Make an exact copy of the entries below with the pictures removed.

Recorded data
============

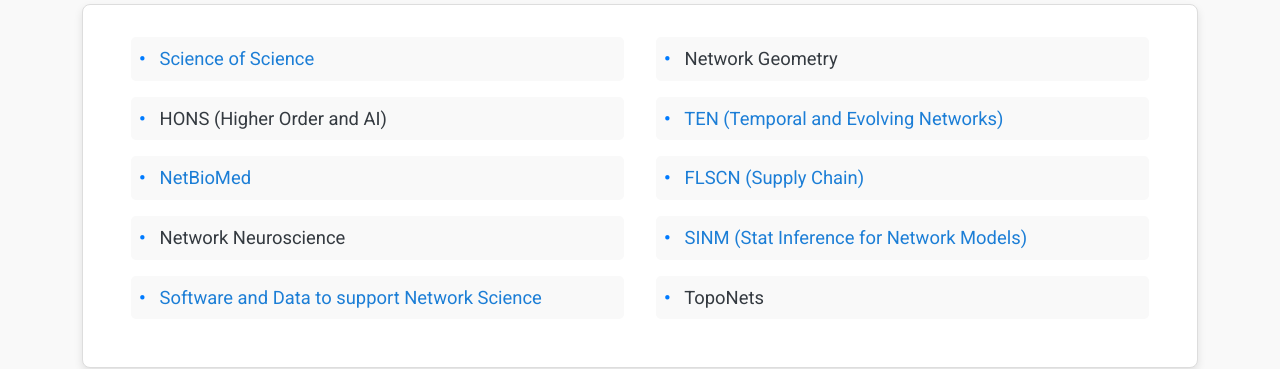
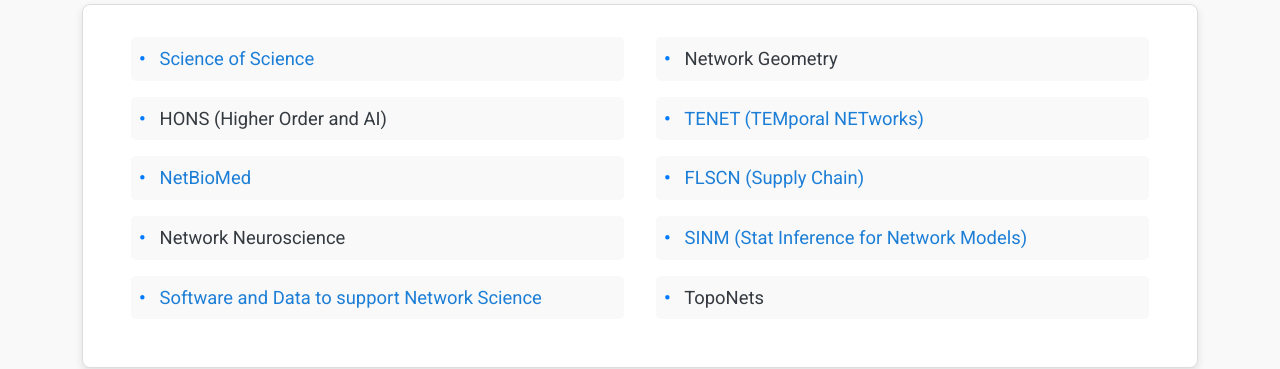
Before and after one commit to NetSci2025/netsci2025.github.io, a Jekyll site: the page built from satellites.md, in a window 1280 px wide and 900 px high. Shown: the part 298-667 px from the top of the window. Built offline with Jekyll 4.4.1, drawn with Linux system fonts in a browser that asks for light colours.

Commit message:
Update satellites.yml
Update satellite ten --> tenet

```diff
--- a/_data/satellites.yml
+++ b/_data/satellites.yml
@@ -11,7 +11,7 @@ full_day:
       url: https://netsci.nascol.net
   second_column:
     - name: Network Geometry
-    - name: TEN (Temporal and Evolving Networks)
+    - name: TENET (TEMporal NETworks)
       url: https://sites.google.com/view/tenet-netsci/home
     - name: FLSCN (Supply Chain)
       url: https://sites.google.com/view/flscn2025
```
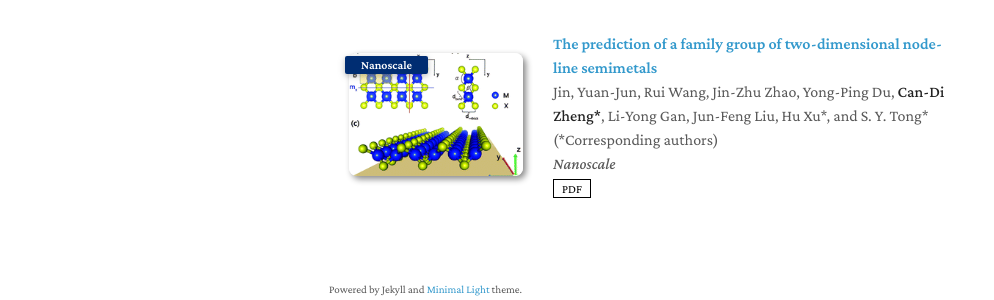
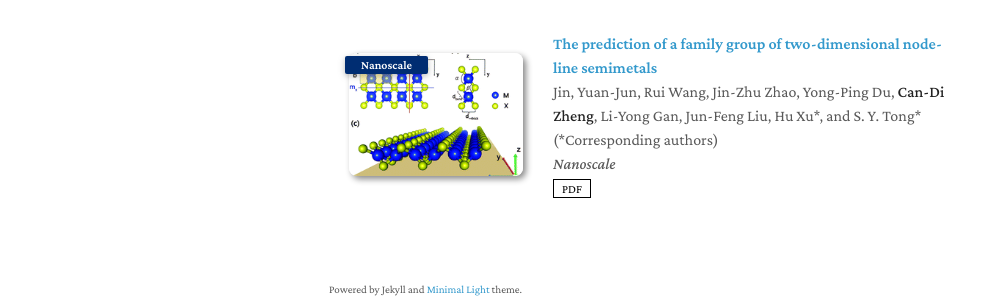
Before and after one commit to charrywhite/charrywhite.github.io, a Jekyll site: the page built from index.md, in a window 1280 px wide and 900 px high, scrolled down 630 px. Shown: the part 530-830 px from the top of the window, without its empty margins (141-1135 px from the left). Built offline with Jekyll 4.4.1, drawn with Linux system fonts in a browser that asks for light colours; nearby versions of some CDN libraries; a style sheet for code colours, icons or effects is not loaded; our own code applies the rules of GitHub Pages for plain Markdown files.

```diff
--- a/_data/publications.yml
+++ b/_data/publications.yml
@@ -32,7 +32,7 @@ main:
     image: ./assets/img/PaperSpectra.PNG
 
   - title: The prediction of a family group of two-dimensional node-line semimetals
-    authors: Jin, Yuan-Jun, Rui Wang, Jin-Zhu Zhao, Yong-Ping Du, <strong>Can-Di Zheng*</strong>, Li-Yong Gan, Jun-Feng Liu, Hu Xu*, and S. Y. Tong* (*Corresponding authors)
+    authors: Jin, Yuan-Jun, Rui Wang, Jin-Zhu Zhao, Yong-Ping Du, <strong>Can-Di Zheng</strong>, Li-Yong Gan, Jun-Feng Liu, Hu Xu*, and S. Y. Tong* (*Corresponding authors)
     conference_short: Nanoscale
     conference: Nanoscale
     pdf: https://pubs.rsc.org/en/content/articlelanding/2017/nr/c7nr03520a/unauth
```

============

Solution to this task
Before and after one commit to NetSci2025/netsci2025.github.io, a Jekyll site: the page built from satellites.md, in a window 1280 px wide and 900 px high. Shown: the part 298-667 px from the top of the window. Built offline with Jekyll 4.4.1, drawn with Linux system fonts in a browser that asks for light colours.

Commit message:
Update satellites.yml
Update satellite ten --> tenet

```diff
--- a/_data/satellites.yml
+++ b/_data/satellites.yml
@@ -11,7 +11,7 @@ full_day:
       url: https://netsci.nascol.net
   second_column:
     - name: Network Geometry
-    - name: TEN (Temporal and Evolving Networks)
+    - name: TENET (TEMporal NETworks)
       url: https://sites.google.com/view/tenet-netsci/home
     - name: FLSCN (Supply Chain)
       url: https://sites.google.com/view/flscn2025
```
Before and after one commit to charrywhite/charrywhite.github.io, a Jekyll site: the page built from index.md, in a window 1280 px wide and 900 px high, scrolled down 630 px. Shown: the part 530-830 px from the top of the window, without its empty margins (141-1135 px from the left). Built offline with Jekyll 4.4.1, drawn with Linux system fonts in a browser that asks for light colours; nearby versions of some CDN libraries; a style sheet for code colours, icons or effects is not loaded; our own code applies the rules of GitHub Pages for plain Markdown files.

```diff
--- a/_data/publications.yml
+++ b/_data/publications.yml
@@ -32,7 +32,7 @@ main:
     image: ./assets/img/PaperSpectra.PNG
 
   - title: The prediction of a family group of two-dimensional node-line semimetals
-    authors: Jin, Yuan-Jun, Rui Wang, Jin-Zhu Zhao, Yong-Ping Du, <strong>Can-Di Zheng*</strong>, Li-Yong Gan, Jun-Feng Liu, Hu Xu*, and S. Y. Tong* (*Corresponding authors)
+    authors: Jin, Yuan-Jun, Rui Wang, Jin-Zhu Zhao, Yong-Ping Du, <strong>Can-Di Zheng</strong>, Li-Yong Gan, Jun-Feng Liu, Hu Xu*, and S. Y. Tong* (*Corresponding authors)
     conference_short: Nanoscale
     conference: Nanoscale
     pdf: https://pubs.rsc.org/en/content/articlelanding/2017/nr/c7nr03520a/unauth
```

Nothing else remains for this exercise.